LEXINGTON The first Mayor’s Healthcare Economy Conference, presented by Lexington Health, Economy and Life Science Institute (HEALS) was held June 26 at the Hyatt Regency Hotel in Lexington, KY. Over 150 physicians, medical administrators and healthcare professionals gathered to hear a presentation by Gregg Nunziata, Senior Director, The Advisory Board Company, in Washington, DC.
“Healthcare at a Crossroads, Surveying the Landscape at a Time of Fundamental Change” was Nunziata’s theme. The conference was held two days before the Supreme Court’s ruling on the Affordable Care Act, but Nunziata stated that whatever the Court’s decision, “health [care] reform changes in the rules of the game.”
A major outcome of healthcare reform, said Nunziata, was that “physicians were getting paid less, to do less.” With an emphasis on fewer hospital re-admissions and pay-for performance, “Washington is keeping score. Hospitals are being judged and it’s based on patient satisfaction,” said Nunziata.
A presentation followed on the economic impact generated by the four Lexington hospitals. The panel included Gary Payne, CEO, Cardinal Hill Rehabilitation Hospital; Preston P. Nunnelley, MD, vice- president of Medical Affairs, Central Baptist Hospital; Eric Gilliam, administrator Saint Joseph East; and Michael Karpf, executive vice president for Health Affairs, University of Kentucky and was moderated by Bob Quick, president/CEO, Commerce Lexington.

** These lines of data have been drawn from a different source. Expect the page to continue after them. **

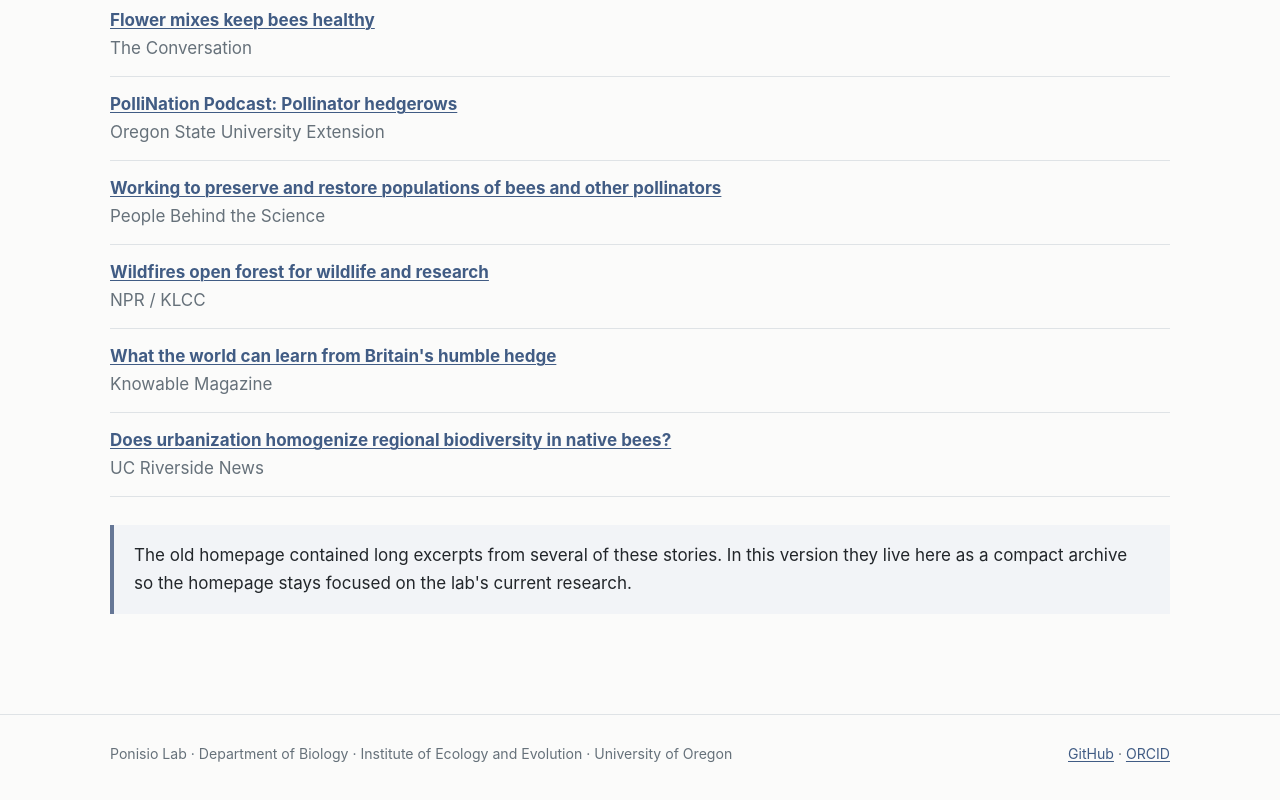
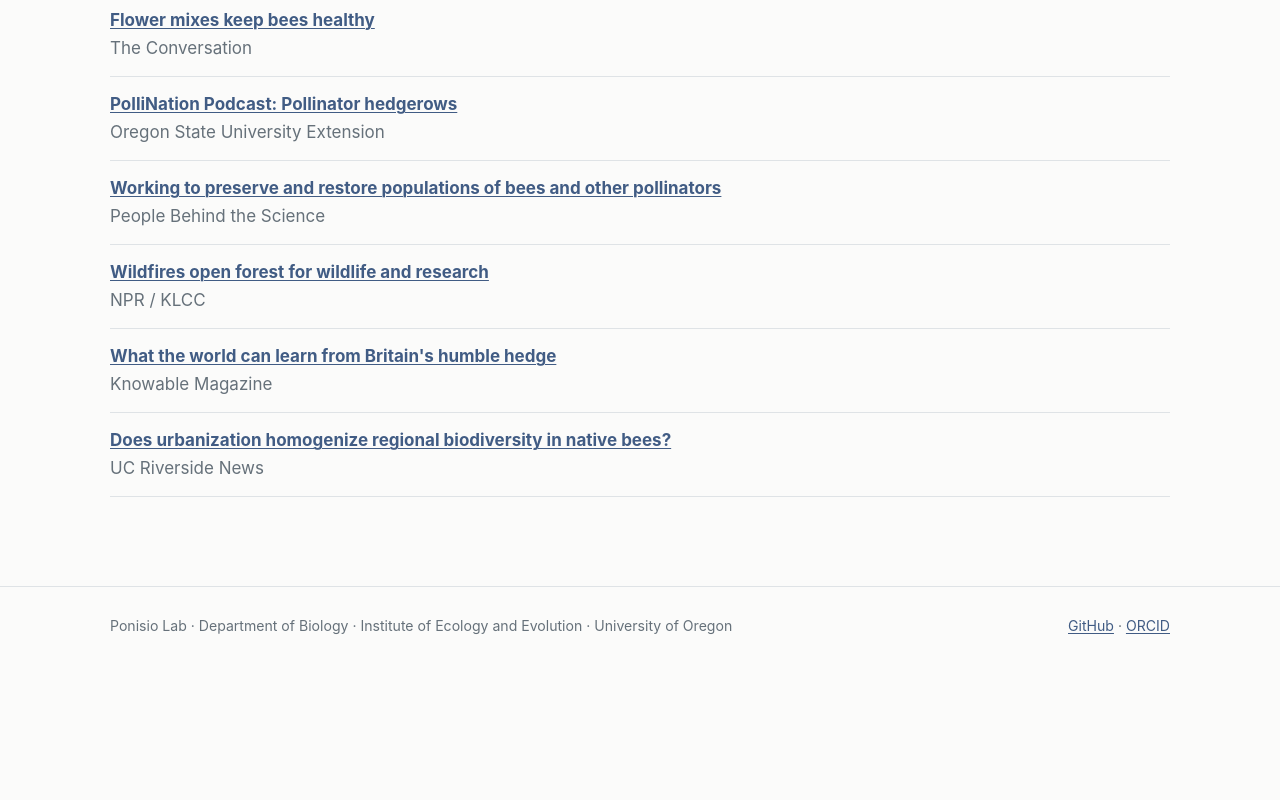
Before and after one commit to lponisio/lponisio.github.io, a plain HTML site: page media.html in a window 1280 px wide. Shown: the part 639-1439 px from the top of the page. After the commit the page ends 1317 px from the top, so only its background shows below. Drawn offline with Linux system fonts and the light colour scheme.

Commit message:
fix: removed media

```diff
--- a/media.html
+++ b/media.html
@@ -29,7 +29,6 @@
 <li><strong><a href="https://knowablemagazine.org/">What the world can learn from Britain's humble hedge</a></strong><span class="muted">Knowable Magazine</span></li>
 <li><strong><a href="https://news.ucr.edu/">Does urbanization homogenize regional biodiversity in native bees?</a></strong><span class="muted">UC Riverside News</span></li>
 </ul>
-<div class="callout"><p>The old homepage contained long excerpts from several of these stories. In this version they live here as a compact archive so the homepage stays focused on the lab's current research.</p></div>
 </div></main>
 <footer class="site-footer"><div class="wrap footer-grid">
 <p>Ponisio Lab · Department of Biology · Institute of Ecology and Evolution · University of Oregon</p>
```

A standing ovation greeted Ardis Dee Hoven, MD, newly announced president-elect of the American Medical Association, as she was warmly introduced by David J. Bensema, MD, Lexington HealS Institute Board. Dr. Hoven gave a brief summary of her path from physician to AMA president-elect, citing her work for the Lexington Medical Society and the Kentucky Medical Association.
Addressing the Affordable Care Act, (ACA) Hoven stated that although the ACA gives physicians the opportunity to be paid for providing care to all their patients, “the SGR must be repealed.” The AMA will “continue to be a voice for physicians with an emphasis on physician satisfaction. We need to take the politics out of healthcare,” Hoven stated.
Hoven received the Henry Clay Ambassador award from Lexington Mayor Jim Gray for her lifelong commitment to the healthcare industry in Kentucky.
Bensema concluded the conference with a strong call to action to fellow physicians. “It is the vision of HEALS to make Lexington the healthiest mid-size city in America. We are the leaders of the health care team. Gone are the days of working solo. We must collaborate to reach that vision.”
15th Annual Shoulder Symposium Draws Record Crowd
Lexington The largest group of attendees ever, 234, attended the 15th Annual Shoulder Symposium presented by The Shoulder Center of Kentucky where an international panel of orthopedic experts discussed the Clinical Implications for Scapular Dyskinesis in Shoulder Injury in Lexington KY, July 27–28.
Orthopedic surgeons and sports medicine physicians plus numerous physical therapists and athletic trainers from across the country formed the audience in the nearly sold out venue, according to Aaron Sciascia, of The Shoulder Center and Symposium coordinator.
Sciascia attributed the success to the clinical and research contributions from the faculty. This year’s course summarized traditional methods of evaluation and rehabilitation of scapular dysfunction in shoulder injury and presented new evidence either confirming or refuting the application of the methods. Each presentation complimented the subsequent presentations allowing for increased continuity within the established course curriculum. “As we continue to move forward with our research efforts, we will strive to make the information readily available to practicing clinicians in open meetings such as this symposium in an attempt to enhance clinical practices,” said Sciascia.